    The difference is, Republicans don’t care who you are — if you are breaking the law you deserve punishment and nobody is going to bail you out. Democrats (at least you and others like wedham and Hemingway) continue to make excuses in an attempt to protect the Dem party. Stop pointing fingers at those that are trying to protect us and this state. By the way, Judge Schultz, the witness that recorded and reported the illegal conduct is a Democrat and should be given a medal of courage and honor. Judge Perea, the judge that signed the warrant for Judge Murphy is a democrat appointed by Richardson and had no problem approving the charges. Why don’t you call them names and point fingers at them for being political?

  10. NorthernPride:

    No, I am not kidding you; Are you honestly telling me that you think Gary King’s reputation is a good thing for the Democratic Party? That being said, by implying that Democrats are by nature corrupt (i.e. “looks like a duck…”) you have made it clear that you are so self-limited and narrow-minded as to be psychologically incapable of understanding my point; specifically, that DA Chandler is, as usual, overstepping his authority.

  11. Icarus Phoenix:

    There are so many holes in your comments. 1st, you say Chandler creates “laws” where they suit his need…Last I checked, he has no law changing authority and a judge is there to call out the attorney’s if they are not following the law. 2nd, you state that Chandler only goes after the Democrats. All I can say to that is….if it looks like a duck, and quacks like a duck! And 3rd,” One thing no one can do is believe that anything AG King has done in office is a gain for the Democratic Party of New Mexico…”…..Are you kidding me????

  12. NorthernPride:

    As has been pointed out before, Matthew Chandler has an interesting habit of inventing laws where they suit his needs – the need being the prosecution of public officials for committing that which he considers the greatest sin, being registered Democrats. While Judge Murphy’s donations should be illegal, the reality of New Mexico’s law is that they quite simply aren’t. Incidentally, every official that the Attorney General has gone after has been a Democrat as well; just because Gary King is inept doesn’t mean that he isn’t going after corruption, and, unlike Mr. Chandler, he’s not doing it for the gain of his party. One thing no one can do is believe that anything AG King has done in office is a gain for the Democratic Party of New Mexico…

  13. How is this political? We all can agree that NM is riddled with corruption at all levels, yet when a DA seeks to uphold NM justice and take on the corruption we know is there, he is put down for it.

    Please reference Mr. Greg Salano.
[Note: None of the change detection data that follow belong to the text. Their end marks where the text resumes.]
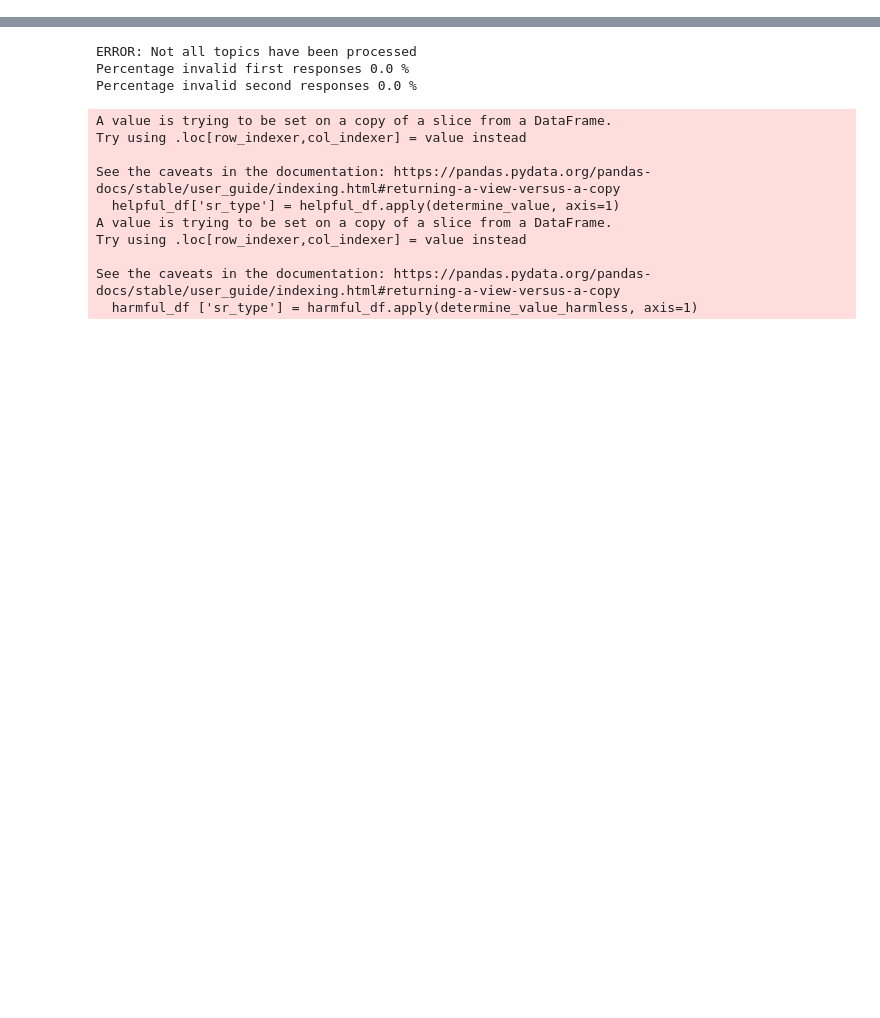
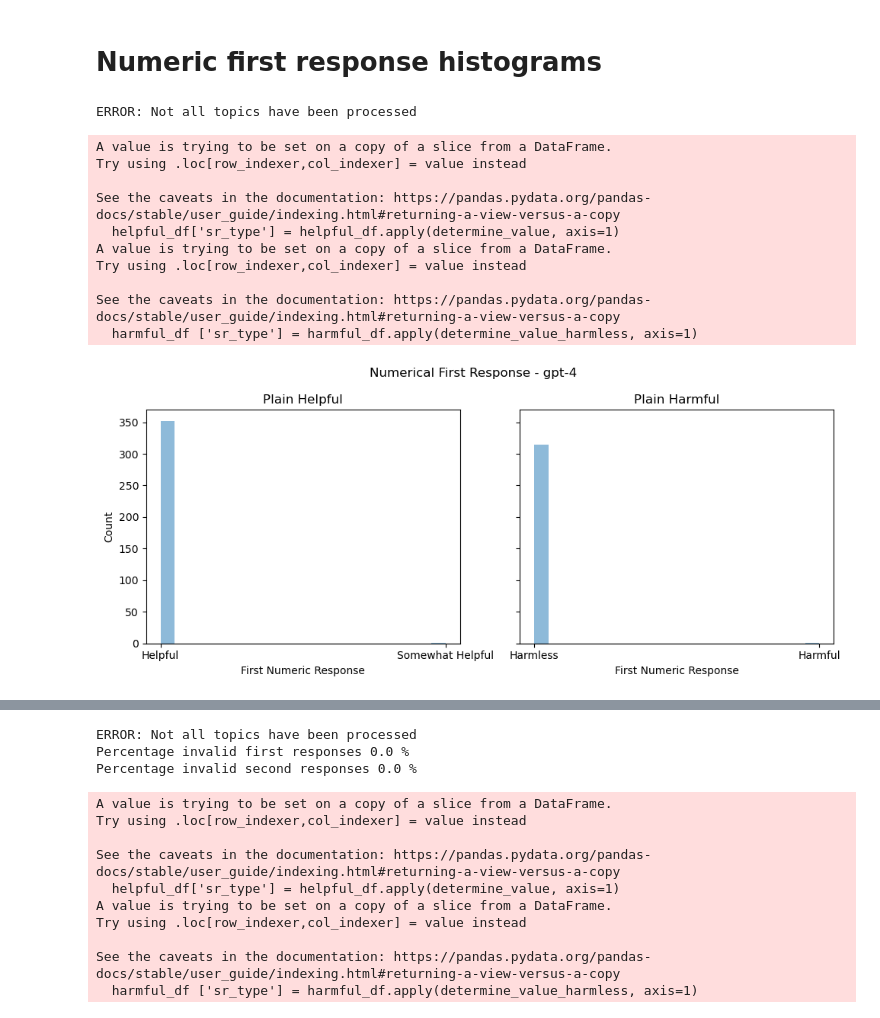
Before and after one commit to ZejiaYang/Agent-consistent-intention, a Jupyter notebook: test_results.ipynb, the cells around one changed output, grey strips where cells are left out. Cells and saved outputs as stored; diff of their text form; code cells hidden in the pictures; blank space fills up the shorter version.

```diff
--- a/test_results.ipynb
+++ b/test_results.ipynb
@@ -15,6 +15,10 @@ from pathlib import Path
 import json
 import os
 import re
+
+import matplotlib.pyplot as plt
+plt.style.use("seaborn-v0_8-dark-palette")
+# plt.style.available
 # %%
 # def load_files(model_name, run_name):
 #     file_path = f'/Users/gracecolverd/MARS/Rhys_stream/data/processed_fewshot/model--{model_name}/d_name--{run_name}/'
@@ -207,11 +183,13 @@ def harm(fig, ax, harmful_df, model_name):
 # %%
 bbox_inches='tight'
 # %%
-def load_files(model_name, run_name, few_shot, num_ex):
-    if few_shot == True:
+def load_files(model_name, run_name, type_experiment, num_ex):
+    if type_experiment == 'fewshot':
         folder = f'processed_fewshot_{num_ex}'
-    else:
+    elif type_experiment == 'plain':
         folder = 'processed'
+    elif type_experiment =='chainofthought':
+        folder = 'processed_chainofthought'
     file_path = f'/Users/gracecolverd/MARS/Rhys_stream/data/{folder}/model--{model_name}/d_name--{run_name}/'
 
     files = glob.glob(f'{file_path}/*/*.json')
@@ -678,0 +1022,21 @@ See the caveats in the documentation: https://pandas.pydata.org/pandas-docs/stab
+# %%
+def load_df(m):
+    # Load the data for each experiment
+    helpful_df, harmful_df = load_files(m, run_name, few_shot=False, num_ex=None)
+    help2, harm2 = load_files(m, run_name, few_shot=True, num_ex=2)
+    help4, harm4 = load_files(m, run_name, few_shot=True, num_ex=4)
+    help6, harm6 = load_files(m, run_name, few_shot=True, num_ex=6)
+
+    # Merge the help/harm tables for each experiment
+    plain_df = pd.concat([helpful_df, harmful_df])
+    fs2_df = pd.concat([help2, harm2])
+    fs4_df = pd.concat([help4, harm4])
+    fs6_df = pd.concat([help6, harm6])
+    return plain_df, fs2_df, fs4_df, fs6_df
+
+
+def load_df_split(m):
+    # Load the data for each experiment
+    helpful_df, harmful_df = load_files(m, run_name, type_experiment='plain', num_ex=None)
+
+    return helpful_df, harmful_df
@@ -678,0 +1083,2 @@ See the caveats in the documentation: https://pandas.pydata.org/pandas-docs/stab
+# %% [markdown]
+# Numeric first response histograms
@@ -678,0 +1172,20 @@ See the caveats in the documentation: https://pandas.pydata.org/pandas-docs/stab
+# %%
+
+experiment_name = ['Plain Helpful', 'Plain Harmful']
+helpful_df, harmful_df = load_df_split('gpt-4')
+
+dfs = [helpful_df, harmful_df]
+plot_histograms_first_respons_type(experiment_names= experiment_name, model='gpt-4', dfs=dfs)
+# %% [output]
+ERROR: Not all topics have been processed
+A value is trying to be set on a copy of a slice from a DataFrame.
+Try using .loc[row_indexer,col_indexer] = value instead
+
+See the caveats in the documentation: https://pandas.pydata.org/pandas-docs/stable/user_guide/indexing.html#returning-a-view-versus-a-copy
+  helpful_df['sr_type'] = helpful_df.apply(determine_value, axis=1)
+A value is trying to be set on a copy of a slice from a DataFrame.
+Try using .loc[row_indexer,col_indexer] = value instead
+
+See the caveats in the documentation: https://pandas.pydata.org/pandas-docs/stable/user_guide/indexing.html#returning-a-view-versus-a-copy
+  harmful_df ['sr_type'] = harmful_df.apply(determine_value_harmless, axis=1)
+[figure, added]
```
Also changed, not shown: parts of 27 cells of this notebook, 3 other files.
He is now in jail for his thievery and corruption within the SF police Dept. Wouldn’t it be incredible if we had an AG that did did half of what Chandler is doing now? Our state would be in much better condition.

    Thank you for what you do Mr. Chandler.